Scripps divers spotted the fish and brought it ashore on Aug. 18. A fishhook and a short length of fishing line were attached to the mouth of the 125-pound specimen leading researchers at the Scripps Marine Vertebrate Collection to believe it was likely caught accidentally and released by an angler. Giant Sea Bass are a protected species in California and fishermen are required to release them if caught.

Grant Galland, a graduate student in the Marine Biological Research Division at Scripps, said that the trauma of the struggle with the fisherman and its rapid ascent to the surface likely caused the death of the fish.

Fishing of nearly every kind is illegal in the Marine Protected Area to the south of Scripps Pier but it was unclear where the catch took place. Scripps collections officials notified the California Department of Fish and Game but were allowed to keep the specimen after a brief investigation by Fish and Game wardens. It is now the largest sea bass specimen in the collection.

The Giant Sea Bass is not an endangered species but has been protected off the California coast for decades after years of overfishing decimated local populations. The exact lifespan of the species is unknown but specimens have been known to reach as much as 560 pounds and 7 feet long. Collections officials estimated the recovered female to be around 15 years old. An examination of its ovaries revealed it to be carrying eggs, possibly to return to the kelp forest for mating season, which typically takes place in August and September.

The acquisition of a local Giant Sea Bass is rare because of its protected status.
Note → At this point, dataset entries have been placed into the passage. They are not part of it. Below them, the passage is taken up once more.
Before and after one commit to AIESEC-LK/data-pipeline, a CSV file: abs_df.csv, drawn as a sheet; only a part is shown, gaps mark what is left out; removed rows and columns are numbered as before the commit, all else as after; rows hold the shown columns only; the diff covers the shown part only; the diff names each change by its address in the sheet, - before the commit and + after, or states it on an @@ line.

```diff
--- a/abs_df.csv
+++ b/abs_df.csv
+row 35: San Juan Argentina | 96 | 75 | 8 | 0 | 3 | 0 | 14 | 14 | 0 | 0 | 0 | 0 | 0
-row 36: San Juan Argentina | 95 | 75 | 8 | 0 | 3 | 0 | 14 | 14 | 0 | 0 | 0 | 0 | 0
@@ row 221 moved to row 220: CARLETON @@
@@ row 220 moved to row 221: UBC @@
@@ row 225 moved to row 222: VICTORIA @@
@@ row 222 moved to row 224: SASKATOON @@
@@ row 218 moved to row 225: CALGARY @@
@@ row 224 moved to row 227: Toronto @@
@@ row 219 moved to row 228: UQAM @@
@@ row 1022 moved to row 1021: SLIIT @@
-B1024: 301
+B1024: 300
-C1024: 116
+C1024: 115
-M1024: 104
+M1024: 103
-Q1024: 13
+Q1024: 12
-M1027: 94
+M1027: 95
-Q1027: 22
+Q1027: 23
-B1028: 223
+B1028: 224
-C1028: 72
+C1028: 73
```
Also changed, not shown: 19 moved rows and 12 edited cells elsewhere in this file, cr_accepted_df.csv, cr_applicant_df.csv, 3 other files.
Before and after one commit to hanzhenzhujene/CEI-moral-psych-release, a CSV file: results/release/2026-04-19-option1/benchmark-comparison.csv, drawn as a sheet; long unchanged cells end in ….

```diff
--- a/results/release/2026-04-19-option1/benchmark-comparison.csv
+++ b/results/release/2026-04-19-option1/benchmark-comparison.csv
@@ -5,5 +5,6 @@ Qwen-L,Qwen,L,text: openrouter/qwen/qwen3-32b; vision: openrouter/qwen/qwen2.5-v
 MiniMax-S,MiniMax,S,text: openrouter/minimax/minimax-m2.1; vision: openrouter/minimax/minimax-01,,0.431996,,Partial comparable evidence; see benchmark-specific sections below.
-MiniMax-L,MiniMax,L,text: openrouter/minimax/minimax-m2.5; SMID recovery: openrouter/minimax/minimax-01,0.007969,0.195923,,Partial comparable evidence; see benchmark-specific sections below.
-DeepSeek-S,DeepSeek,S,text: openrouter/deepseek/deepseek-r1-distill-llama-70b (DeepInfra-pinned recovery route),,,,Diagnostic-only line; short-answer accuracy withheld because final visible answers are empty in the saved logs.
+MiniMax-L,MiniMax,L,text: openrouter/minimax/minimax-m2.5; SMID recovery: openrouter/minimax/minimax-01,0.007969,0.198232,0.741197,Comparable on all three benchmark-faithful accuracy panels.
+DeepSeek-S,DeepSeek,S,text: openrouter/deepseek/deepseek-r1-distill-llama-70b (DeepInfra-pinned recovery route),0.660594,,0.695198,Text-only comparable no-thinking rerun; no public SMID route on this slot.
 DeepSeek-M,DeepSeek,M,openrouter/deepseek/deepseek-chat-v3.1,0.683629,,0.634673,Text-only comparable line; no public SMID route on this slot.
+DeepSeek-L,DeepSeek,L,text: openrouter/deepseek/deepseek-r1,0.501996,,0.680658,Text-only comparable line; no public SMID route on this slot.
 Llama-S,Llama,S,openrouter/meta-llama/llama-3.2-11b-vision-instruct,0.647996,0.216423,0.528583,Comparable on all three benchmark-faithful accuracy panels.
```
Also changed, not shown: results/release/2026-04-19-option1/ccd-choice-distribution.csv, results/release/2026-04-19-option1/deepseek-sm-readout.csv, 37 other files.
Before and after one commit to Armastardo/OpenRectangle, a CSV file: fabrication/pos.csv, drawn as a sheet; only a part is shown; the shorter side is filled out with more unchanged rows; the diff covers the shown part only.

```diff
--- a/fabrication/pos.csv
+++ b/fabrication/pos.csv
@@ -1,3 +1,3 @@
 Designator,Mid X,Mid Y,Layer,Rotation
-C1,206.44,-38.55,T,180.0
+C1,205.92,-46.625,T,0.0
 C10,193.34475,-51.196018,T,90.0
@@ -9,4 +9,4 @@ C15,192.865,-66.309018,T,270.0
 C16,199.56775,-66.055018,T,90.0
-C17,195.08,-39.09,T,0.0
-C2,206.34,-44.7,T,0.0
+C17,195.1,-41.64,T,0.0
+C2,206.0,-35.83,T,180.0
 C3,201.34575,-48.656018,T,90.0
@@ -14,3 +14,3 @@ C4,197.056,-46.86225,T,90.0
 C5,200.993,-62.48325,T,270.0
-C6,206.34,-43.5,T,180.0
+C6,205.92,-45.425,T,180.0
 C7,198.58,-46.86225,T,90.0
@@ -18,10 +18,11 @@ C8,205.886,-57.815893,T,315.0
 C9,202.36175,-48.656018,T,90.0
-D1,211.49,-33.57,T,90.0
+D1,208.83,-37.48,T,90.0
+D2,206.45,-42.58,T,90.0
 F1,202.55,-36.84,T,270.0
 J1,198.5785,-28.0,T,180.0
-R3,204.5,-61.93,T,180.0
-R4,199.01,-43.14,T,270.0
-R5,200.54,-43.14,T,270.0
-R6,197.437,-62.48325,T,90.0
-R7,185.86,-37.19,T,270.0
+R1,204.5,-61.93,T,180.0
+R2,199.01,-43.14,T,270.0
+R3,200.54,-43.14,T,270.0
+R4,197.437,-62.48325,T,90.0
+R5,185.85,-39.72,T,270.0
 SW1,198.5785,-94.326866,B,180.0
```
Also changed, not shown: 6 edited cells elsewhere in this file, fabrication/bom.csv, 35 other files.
Researchers said the find represents an opportunity to learn more about the once-plentiful resident of the La Jolla kelp forest. Galland and postdoctoral researcher Brad Erisman coincidentally have tagged six Sea Bass thought to reside in the reserve in an effort to understand their migratory patterns in relation to the spawning season and reserve boundaries.

“The La Jolla reserve is one of only a few areas in California where these animals are afforded full protection,” said Erisman. “We hope to understand how these animals use the reserve for feeding, reproduction, and as nursery grounds and which types of habitats and areas within they reserve are preferred. “

 

--Robert Monroe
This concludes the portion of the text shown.